Take an industry whose productivity increases. As it does, one would assume wages increase. The industry is seen a successful even progressive and firms reward their workers. Take a different industry where productivity growth is slower, or even nonexistent. That industry faces major challenges. To stop its resources defecting and moving to places where wages are going up, the wages of slow productivity industries has to increase to prevent the hemorrhaging.
“As costs of production in these stagnant industries raise, firms are forced to raise prices. These increases are faster than those in sectors where productivity is improving, and faster than inflation (which blends together all the prices in the economy). So prices from stagnant sectors must rise in real terms. Hence the “cost disease”.
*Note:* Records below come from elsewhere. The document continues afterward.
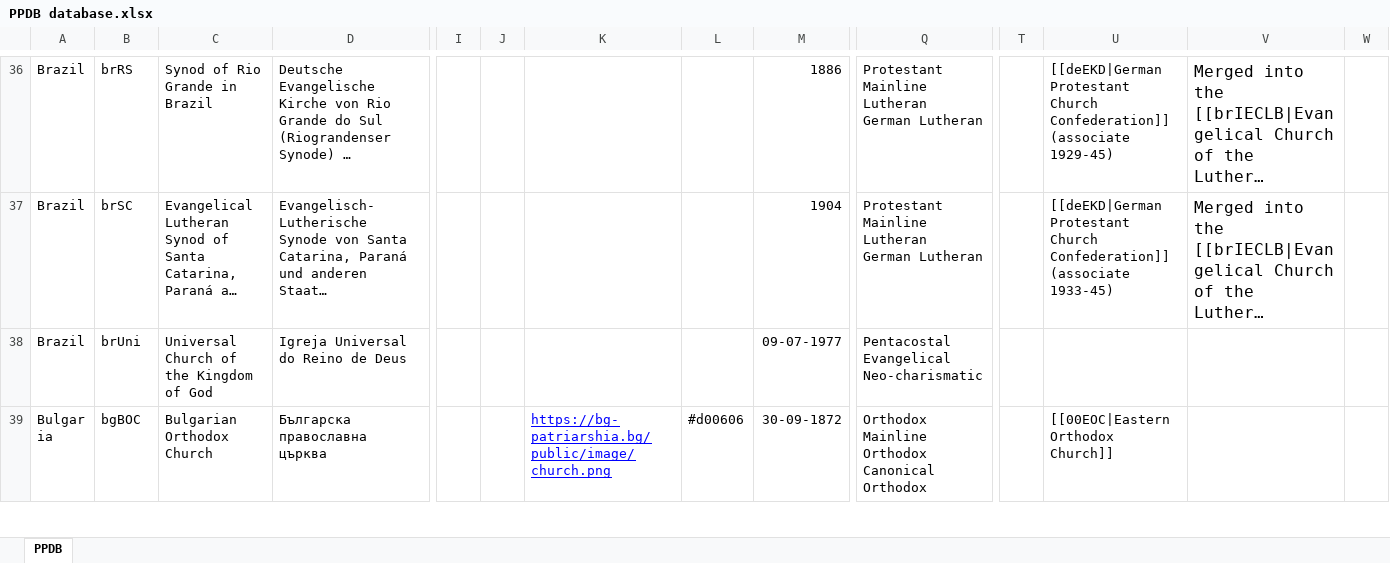
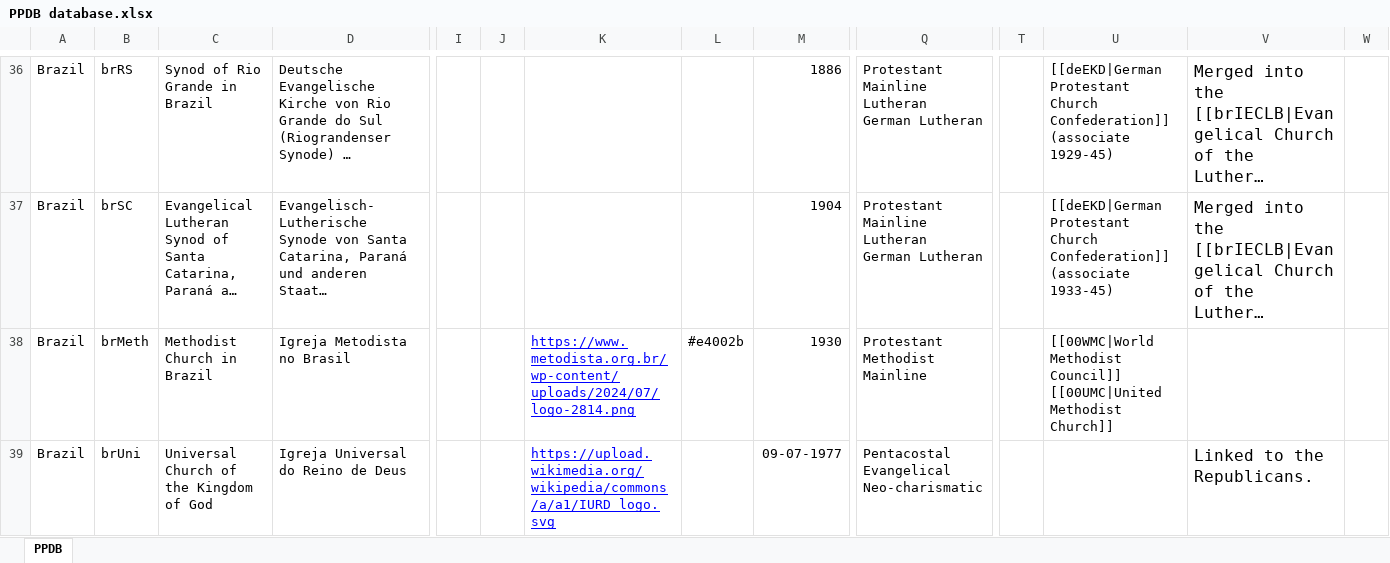
Before and after one commit to hok-brag/hok-brag.github.io, an Excel workbook: data/PPDB database.xlsx, sheet PPDB, drawn as a sheet; only a part is shown, gaps mark what is left out; the shorter side is filled out with more unchanged rows; long unchanged cells end in …; values as stored, in another font and other column widths than the file's, no borders; charts and pictures not drawn; addresses are those after the commit; rows hold the shown columns only; ↵ is a line break in a cell; the diff covers the shown part only; the diff names each change by its address in the sheet, - before the commit and + after, or states it on an @@ line.

Commit message:
Add files via upload

```diff
--- a/data/PPDB database.xlsx (sheet PPDB)
+++ b/data/PPDB database.xlsx (sheet PPDB)
+row 38: Brazil | brMeth | Methodist Church in Brazil | Igreja Metodista no Brasil |  |  | https://www.metodista.org.br/wp-content/uploads/2024/07/logo-2814.png | #e4002b | 1930 | Protestant ↵ Methodist ↵ Mainline |  | [[00WMC|World Methodist Council]] ↵ [[00UMC|United Methodist Church]]
-K39: (empty)
+K39: https://upload.wikimedia.org/wikipedia/commons/a/a1/IURD_logo.svg
-V39: (empty)
+V39: Linked to the Republicans.
```
Also changed, not shown: 1 added row and 2 edited cells elsewhere in this sheet.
The issue is how to balance this difference in productivity with return (real and/or relative wage increase). Those that are less productive gain a benefit, short term. Long term, they and in fact the whole industry lose out as the inefficiency gets baked into overall economic cost. This must be happening each and every day. This is why I am amazed if this “cost disease” is not taken into account in economic models. At the aggregate level one could imagine a huge waste factor that represents the sum of all the erroneous cost increases due to the shadow “productivity” baked into our prices.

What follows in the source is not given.